See him at a live art demonstration during SXSW 2015! He will be painting a giant rhinoceros beetle using his multiple layer stencil technique.
Date: Wednesday March 18, 2015
Time: 10:00am – 6:00pm
Location: HOPE Outdoor Gallery
(Baylor St, Austin, TX 78703)
Severiano “Seve” Garza II was born and raised in Austin, TX. His street art is signed with his tag name, “G52”. The story behind his tag name goes back 100 years beginning with his grandfather, Severiano Garza I, who was a rancher in McAllen, TX. His grandfather’s lucky number was 51—he purchased ranch lot 51 and owned 51 head of cattle that he branded with “G51”. Later Seve’s father went on to found G51 Ventures, so “G52” seemed like a natural choice for Seve.
Although Seve’s career as an artist has been short (only 4-5 years), his work has gained international recognition. His street art can be spotted all around Austin, as well as cities in Louisiana and California, and parts of Croatia and Turkey. He was a speaker at TEDxYouth, where he spoke to 700 Austin middle school and high school students about identity and the difference between street art and vandalism.
When asked what inspires him, Seve replied, “I carry a camera with me always, because I find inspiration wherever I go.” From a photograph he will use Photoshop and Illustrator to develop it into a format that he uses to create a multiple layer stencil. Most of his street art is created using spray paint and stencil, but he also works with wheatpaste, an adhesive made from wheat flour that is used to adhere paper to walls. His paintings are created using recycled materials, including wood scraps. From his website: “The ability to use free raw materials and keep waste out of landfills acts as a both a way to respect the planet while lowering the price of art.” In addition to being a street artist, Seve is also a photographer, videographer, and graphic designer.
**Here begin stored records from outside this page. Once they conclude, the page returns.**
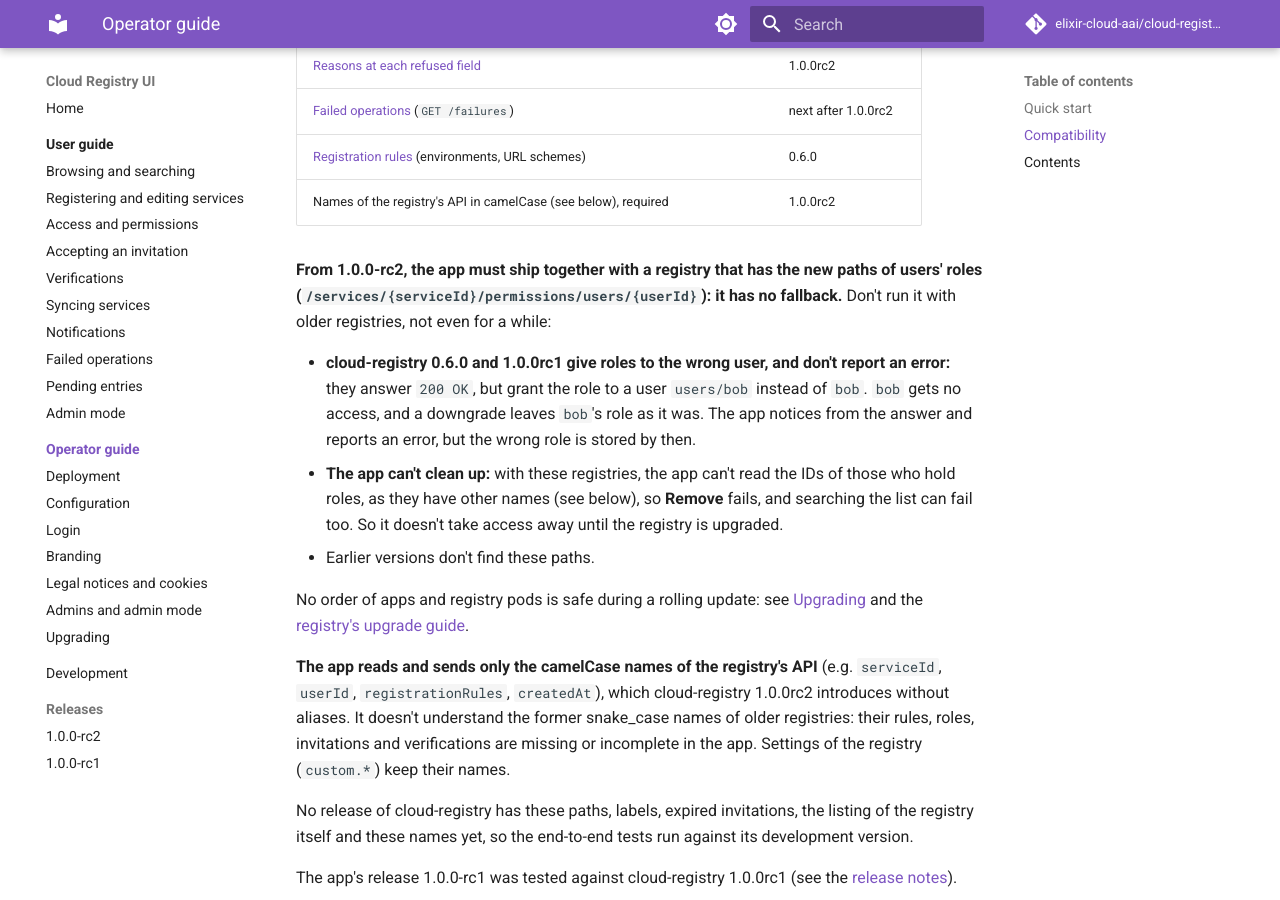
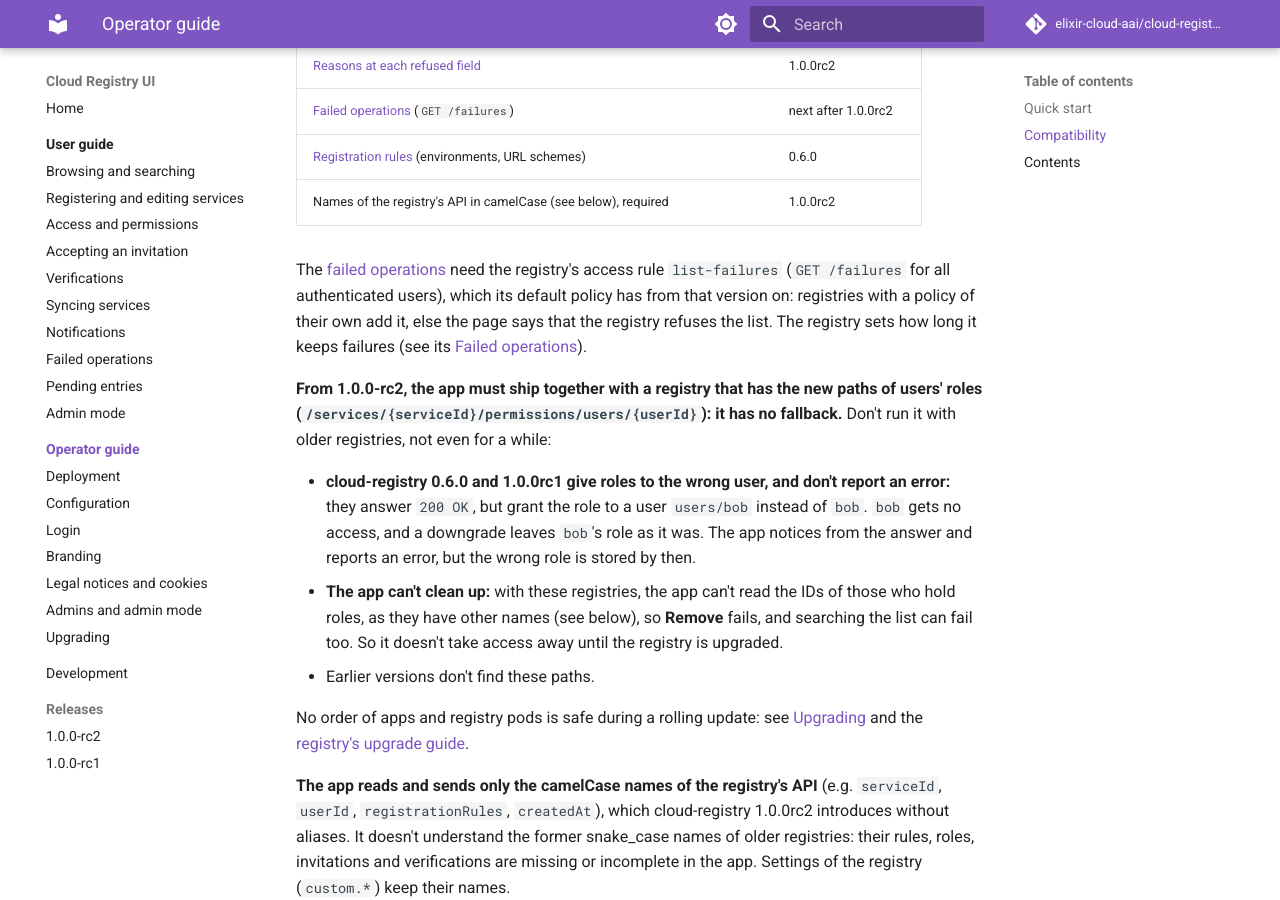
Before and after one commit to elixir-cloud-aai/cloud-registry-ui, an MkDocs documentation site: the page built from docs/operator-guide/index.md, in a window 1280 px wide and 900 px high, scrolled down 1920 px. Built offline with MkDocs 1.6.1 and Material for MkDocs 9.7.7, drawn with Linux system fonts in a browser that asks for light colours; comment, search, counter and statistics services are not loaded.

Commit message:
test: wait for each service's own sync hold
Pass the services to waitForSyncHold() instead of keeping the last
start in module state, and point the docs to the registry's access
rule and retention settings for the failed operations (review).

Co-Authored-By: Claude Opus 5.5 <noreply@anthropic.com>

```diff
--- a/docs/operator-guide/index.md
+++ b/docs/operator-guide/index.md
@@ -71,6 +71,13 @@ offer them with older registries:
 | [Failed operations](../user-guide/failed-operations.md) (`GET /failures`)                    | next after 1.0.0rc2  |
 | [Registration rules](configuration.md#registry) (environments, URL schemes)                  | 0.6.0                |
 | Names of the registry's API in camelCase (see below), required                               | 1.0.0rc2             |
+
+The [failed operations](../user-guide/failed-operations.md) need the registry's
+access rule `list-failures` (`GET /failures` for all authenticated users), which its
+default policy has from that version on: registries with a policy of their own add
+it, else the page says that the registry refuses the list. The registry sets how long
+it keeps failures (see its [Failed
+operations](https://cloud-registry.readthedocs.io/en/latest/configuration/#failed-operations)).
 
 **From 1.0.0-rc2, the app must ship together with a registry that has the new
 paths of users' roles (`/services/{serviceId}/permissions/users/{userId}`):
```
Also changed, not shown: docs/user-guide/failed-operations.md (+5 -2 lines), 1 other file.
As a college student Seve remembers being with his friends and seeing a homeless man on E. 6th Street who was clearly in need of help. He was injured and bleeding but Seve brushed him off and passed him by, like so many others that night who chose not to acknowledge him or his suffering. This incident weighed heavily on Seve’s conscience and got him thinking about how he could use his talents to bring more awareness to the problem of homelessness in Austin from a social entrepreneurship angle. From here, #PeopleOverPaint was born, the project Seve is most passionate about.
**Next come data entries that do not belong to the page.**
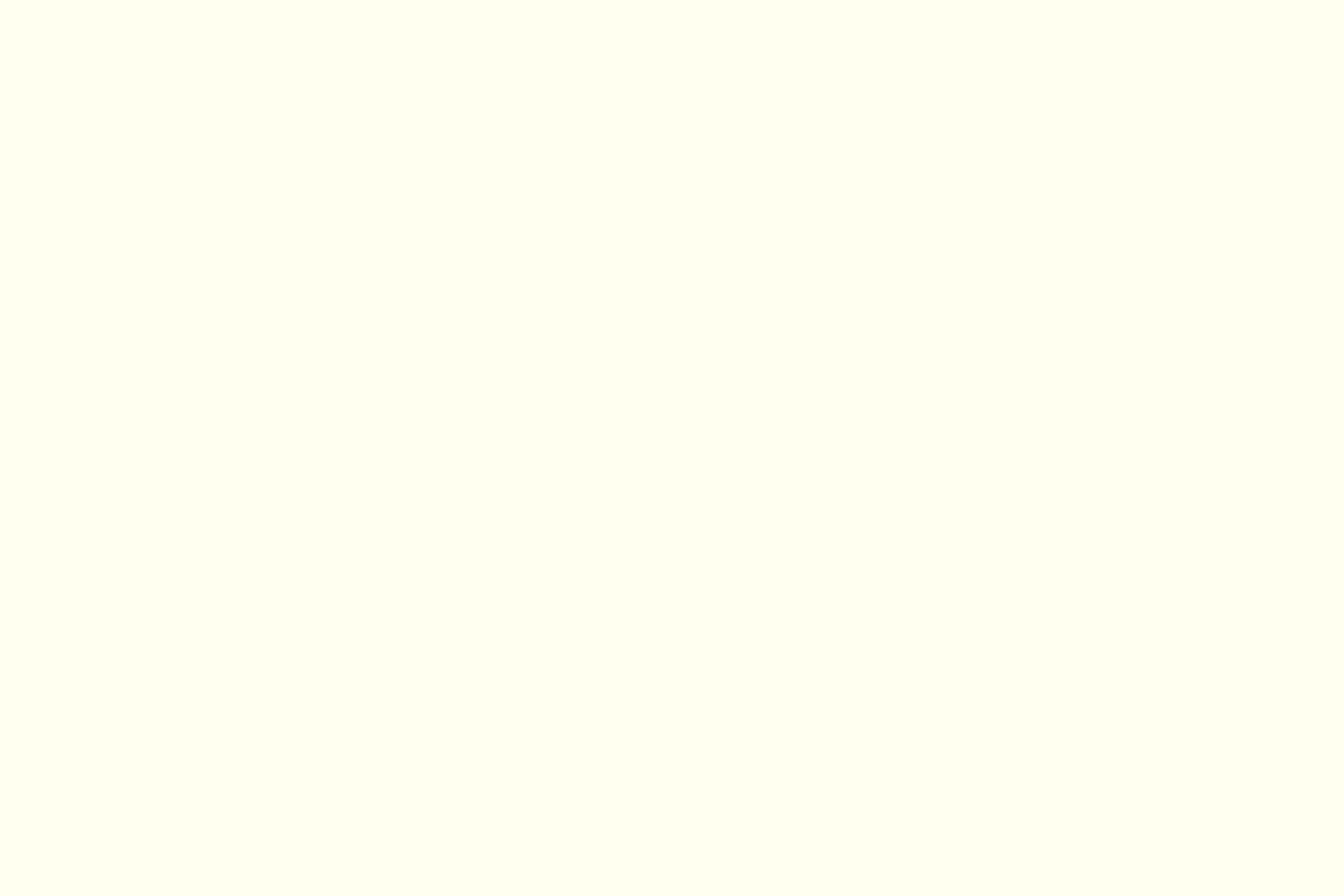
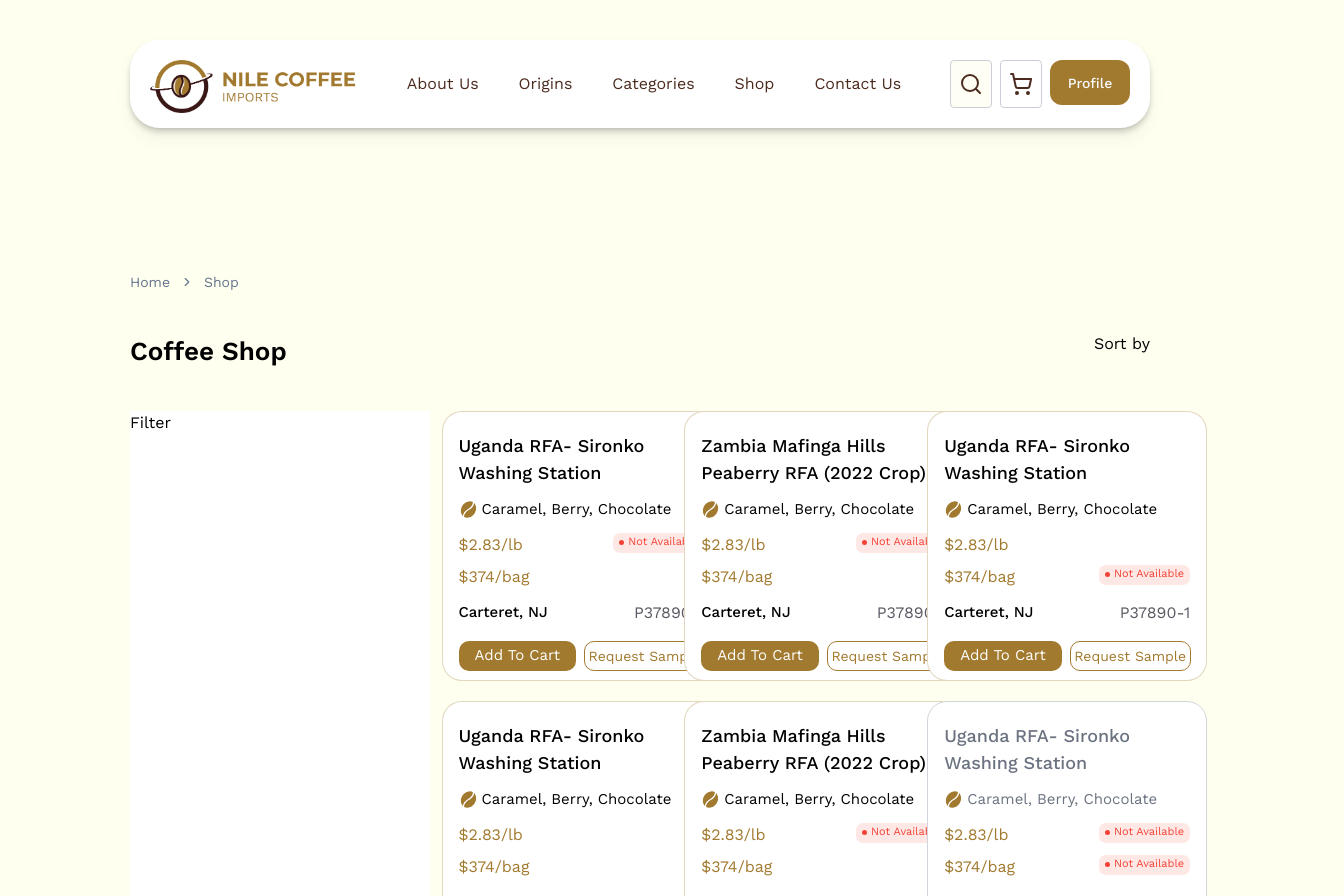
Before and after one commit to aetotechs/nci-client, a React (Vite) app: page /coffee-shop in a window 1280 px wide. Before the commit this address had no page. Shown: the top 896 px of the page, 1344 px wide, since content can reach past the window. Before the commit the page ends 800 px from the top, so only its background shows below. Built offline with nearby package versions, Linux system fonts and the light colour scheme.

Commit message:
Coffee Shop

```diff
--- a/index.html
+++ b/index.html
@@ -10,7 +10,7 @@
     />
     <title>Nile Coffee Imports</title>
   </head>
-  <body>
+  <body >
     <div id="root"></div>
     <script type="module" src="/src/main.tsx"></script>
   </body>
--- a/src/App.tsx
+++ b/src/App.tsx
@@ -10,6 +10,7 @@ import ShopPayment from '@/pages/shop-payment';
 import ClosedOrder from '@/pages/close-shop';
 import ShopItems from '@/pages/shop-items';
 import { useState } from 'react';
+import CoffeeShop from '@/pages/coffee-shop';
 export interface IStatus {
   status: boolean;
 }
@@ -25,6 +26,7 @@ function App() {
           <Route path="/login" element={<LoginPage />} />
           <Route path="/forgot-password" element={<ForgotPasswordPage />} />
           <Route path="/shop" element={<Shop status={loggedIn} />} />
+          <Route path="/coffee-shop" element={<CoffeeShop status={loggedIn} />} />
           <Route path="/shop-items" element={<ShopItems status={loggedIn} />} />
           <Route path="/shipping-address" element={<ShopAddress status={loggedIn} />} />
           <Route path="/shop-payment" element={<ShopPayment status={loggedIn} />} />
--- a/src/components/Explore.tsx
+++ b/src/components/Explore.tsx
@@ -80,7 +80,7 @@ function Explore({ status }: IStatus) {
 
   return (
     <div className="h-[934px]">
-      {pathname !== '/shop-page' && (
+      {pathname !== '/coffee-shop' && (
         <div className="flex justify-center flex-col items-center mb-2">
           <h3 className="font-bold text-[36px] mt-4">Explore Nile Coffee</h3>
           <p className="font-normal text-sm">
@@ -88,10 +88,9 @@ function Explore({ status }: IStatus) {
           </p>
         </div>
       )}
-      <div className={`${pathname === '/shop-page' ? 'py-0' : 'py-10'}`}>
+      <div className={`${pathname === '/coffee-shop' ? 'py-0' : 'py-10'}`}>
         <div
-          className={`flex flex-col md:grid grid-cols-3 gap-10 ${pathname === '/shop-page' && 'gap-4'}`}
-        >
+          className={`flex flex-col md:grid grid-cols-3 gap-5 ${pathname === '/coffee-shop' && 'gap-4'}`}>
           {cards.map((card, index) => {
             const isDisabled =
               card.bagStatus === 'Not Available' &&
@@ -104,12 +103,11 @@ function Explore({ status }: IStatus) {
                 className={`  border rounded-[20px] flex flex-col px-10 py-5 bg-white ${
                   isDisabled ? 'border-gray-300 bg-gray-100 text-gray-500' : 'border-primary/30'
                 } ${
-                  pathname === '/shop-page'
+                  pathname === '/coffee-shop'
                     ? 'h-[270px] w-[280px] px-4 py-2'
                     : 'h-[308px] w-[390px] px-10 py-5'
                 }`}
-                style={{ pointerEvents: isDisabled ? 'none' : 'auto' }}
-              >
+                style={{ pointerEvents: isDisabled ? 'none' : 'auto' }}>
                 <div className="font-medium text-[18px] mb-3">{card.name}</div>
                 <div className="font-normal text-[15px] mb-3 flex gap-1 items-center">
                   <span>
@@ -125,8 +123,7 @@ function Explore({ status }: IStatus) {
                         {card.sampleStatus !== 'Available' && (
                           <Badge
                             variant="outline"
-                            className="bg-badgebackground border-none font-normal flex items-center gap-1 h-[20px] text-[11px] rounded-[7px]"
-                          >
+                            className="bg-badgebackground border-none font-normal flex items-center gap-1 h-[20px] text-[11px] rounded-[7px]">
                             <div className="h-[5px] w-[5px] rounded-full bg-destructive"></div>
                             <p className="text-destructive">{card.sampleStatus}</p>
                           </Badge>
@@ -137,8 +134,7 @@ function Explore({ status }: IStatus) {
                         {card.bagStatus !== 'Available' && (
                           <Badge
                             variant="outline"
-                            className="bg-badgebackground border-none font-normal flex items-center gap-1 h-[20px] text-[11px] rounded-[7px]"
-                          >
+                            className="bg-badgebackground border-none font-normal flex items-center gap-1 h-[20px] text-[11px] rounded-[7px]">
                             <div className="h-[5px] w-[5px] rounded-full bg-destructive"></div>
                             <p className="text-destructive">{card.bagStatus}</p>
                           </Badge>
@@ -153,18 +149,15 @@ function Explore({ status }: IStatus) {
                 </div>
                 {status ? (
                   <div
-                    className={`  ${pathname == '/shop-page' ? ' w-[234px]  flex gap-2 ' : 'flex justify-between w-[333px] gap-3'}`}
-                  >
+                    className={`  ${pathname == '/coffee-shop' ? ' w-[234px]  flex gap-2 ' : 'flex justify-between w-[333px] gap-3'}`}>
                     <Button
-                      className={`rounded-[10px] bg-primary  text-white font-normal text-[15px] w-[168px] h-[45px] ${pathname == '/shop-page' && 'h-[30px] w-[160px]'}`}
-                      disabled={isDisabled}
-                    >
+                      className={`rounded-[10px] bg-primary  text-white font-normal text-[15px] w-[168px] h-[45px] ${pathname == '/coffee-shop' && 'h-[30px] w-[160px]'}`}
+                      disabled={isDisabled}>
                       Add To Cart
                     </Button>
                     <Button
-                      className={`rounded-[10px] w-[168px] h-[45px] text-primary font-normal text-[15px] bg-white border border-primary  ${pathname == '/shop-page' && 'h-[30px] w-[121px]  px-4 text-sm'}`}
-                      disabled={isDisabled}
-                    >
+                      className={`rounded-[10px] w-[168px] h-[45px] text-primary font-normal text-[15px] bg-white border border-primary  ${pathname == '/coffee-shop' && 'h-[30px] w-[121px]  px-4 text-sm'}`}
+                      disabled={isDisabled}>
                       Request Sample
                     </Button>
                   </div>
@@ -178,12 +171,11 @@ function Explore({ status }: IStatus) {
           })}
         </div>
       </div>
-      {pathname !== '/shop-page' && (
+      {pathname !== '/coffee-shop' && (
         <div className="flex justify-center">
           <Link
             className="flex justify-between items-center p-3 gap-2 border border-primary rounded-md text-primary font-semibold text-[16px] leading-5"
-            to="/"
-          >
+            to="/">
             View More
             <span>
               <ChevronRight />
--- a/src/components/Footer.tsx
+++ b/src/components/Footer.tsx
@@ -5,8 +5,8 @@ import { Link } from 'react-router-dom';
 function Footer() {
   return (
     <div className="bottom-0 bg-white ">
-      <div className="bg-footer bg-contain bg-no-repeat bg-center bg-white/60 bg-blend-overlay mt-24 px-52 pt-20 mb-20">
-        <div className="grid grid-cols-2  p-10 rounded-2xl shadow drop-shadow-xl border">
+      <div className="bg-footer bg-contain bg-no-repeat bg-center bg-white/60 bg-blend-overlay mt-24 px-28 pt-20 mb-20">
+        <div className="grid grid-cols-2  p-10 rounded-2xl shadow drop-shadow-xl border w-[1232px]">
           <div>
             <h3 className="font-bold text-[18px]">Subscribe to Our NewsLetter</h3>
             <p>Stay updated on news, arrivals and all things green coffee</p>
--- a/src/components/Header.tsx
+++ b/src/components/Header.tsx
@@ -7,7 +7,7 @@ import { IStatus } from '@/App';
 
 function Header({ status }: IStatus) {
   return (
-    <div className="bg-white flex justify-between p-5 rounded-[30px] z-10 drop-shadow-lg fixed top-5 w-[90%] md:w-[1238px] ">
+    <div className="bg-white flex justify-between p-5 rounded-[30px] sticky top-5  shadow-md  drop-shadow-lg z-40 w-[90%] md:w-full ">
       <div className="w-52 h-12 ">
         <img src="./logos/logo.png" alt="coffee logo" />
       </div>
--- a/src/components/NavItems.tsx
+++ b/src/components/NavItems.tsx
@@ -1,30 +1,31 @@
-import { Link } from 'react-scroll';
+import { Link } from "react-router-dom";
+
 
 function NavItems() {
   return (
     <nav className="flex items-center list-none gap-10 text-[16px] text-text">
       <li className="cursor-pointer text-textcolor active:text-primary  ">
-        <Link to="about-us" className="cursor-pointer" smooth={true} duration={500}>
+        <Link to="about-us" className="cursor-pointer">
           About Us
         </Link>
       </li>
       <li className="cursor-pointer text-textcolor  active:text-primary ">
-        <Link to="/origins" smooth={true} duration={500}>
+        <Link to="/origins">
           Origins
         </Link>
       </li>
       <li className="cursor-pointer text-textcolor  active:text-primary ">
-        <Link to="/categories" smooth={true} duration={500}>
+        <Link to="/categories">
           Categories
         </Link>
       </li>
       <li className="cursor-pointer  text-textcolor active:text-primary ">
-        <Link to="/shop" smooth={true} duration={500}>
+        <Link to="/coffee-shop">
           Shop
         </Link>
       </li>
       <li className="cursor-pointer text-textcolor  active:text-primary ">
-        <Link to="/contact" smooth={true} duration={500}>
+        <Link to="/contact">
           Contact Us
         </Link>
       </li>
--- /dev/null
+++ b/src/pages/coffee-shop.tsx
@@ -0,0 +1,37 @@
+
+import { IStatus } from '@/App';
+import BreadCrumb from '@/components/BreadCrumb';
+import Explore from '@/components/Explore';
+import Footer from '@/components/Footer';
+import Header from '@/components/Header';
+
+function CoffeeShop({ status }: IStatus) {
+  const breadcrumbItems = [{ href: '/shop-page', label: 'Shop' }];
+  return (
+    <>
+      <div className="my-[40px] mx-10 md:mx-[130px] ">
+        <Header status={status} />
+
+        <div className="mt-36">
+          {' '}
+          <BreadCrumb items={breadcrumbItems} />
+        </div>
+        <div className="flex  justify-between my-5 py-5">
+          <h3 className="text-[26px] font-semibold">Coffee Shop</h3>
+          <div>Sort by</div>
+        </div>
+        <div className="md:flex gap-3">
+          <div className="w-[372px] bg-white">
+            <h5>Filter</h5>
+          </div>
+          <div>
+            <Explore status={status} />
+          </div>
+        </div>
+      </div>
+      <Footer />
+    </>
+  );
+}
+
+export default CoffeeShop;
--- a/src/pages/landing-page.tsx
+++ b/src/pages/landing-page.tsx
@@ -12,15 +12,17 @@ import Header from '@/components/Header';
 function LandingPage({ status }: IStatus) {
   return (
     <>
-      <main className="my-[40px] mx-10 md:mx-[130px]  ">
+      <div className="my-[40px] mx-10 md:mx-[130px] w-[1232px] ">
+
         <Header status={status} />
+
         <Hero />
         <AboutUs />
         <Categories />
         <CoffeeJourney />
         <Explore status={status} />
         <Benefits status={status} />
-      </main>
+      </div>
       <Footer />
     </>
   );
```
Also changed, not shown: .eslintrc.json (added).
Seve paid homeless men that were willing to be interviewed and photographed $20 per hour. From the photos he would paint their portrait using his layered stencil technique. Seve romanticized homelessness in order to get people to pay attention—and it worked. One homeless man reportedly became recognizable because of his painted portrait, receiving attention and gifts from people who may have otherwise shunned his existence. And every time a portrait sells, Seve gives 10% of the profits back to his models.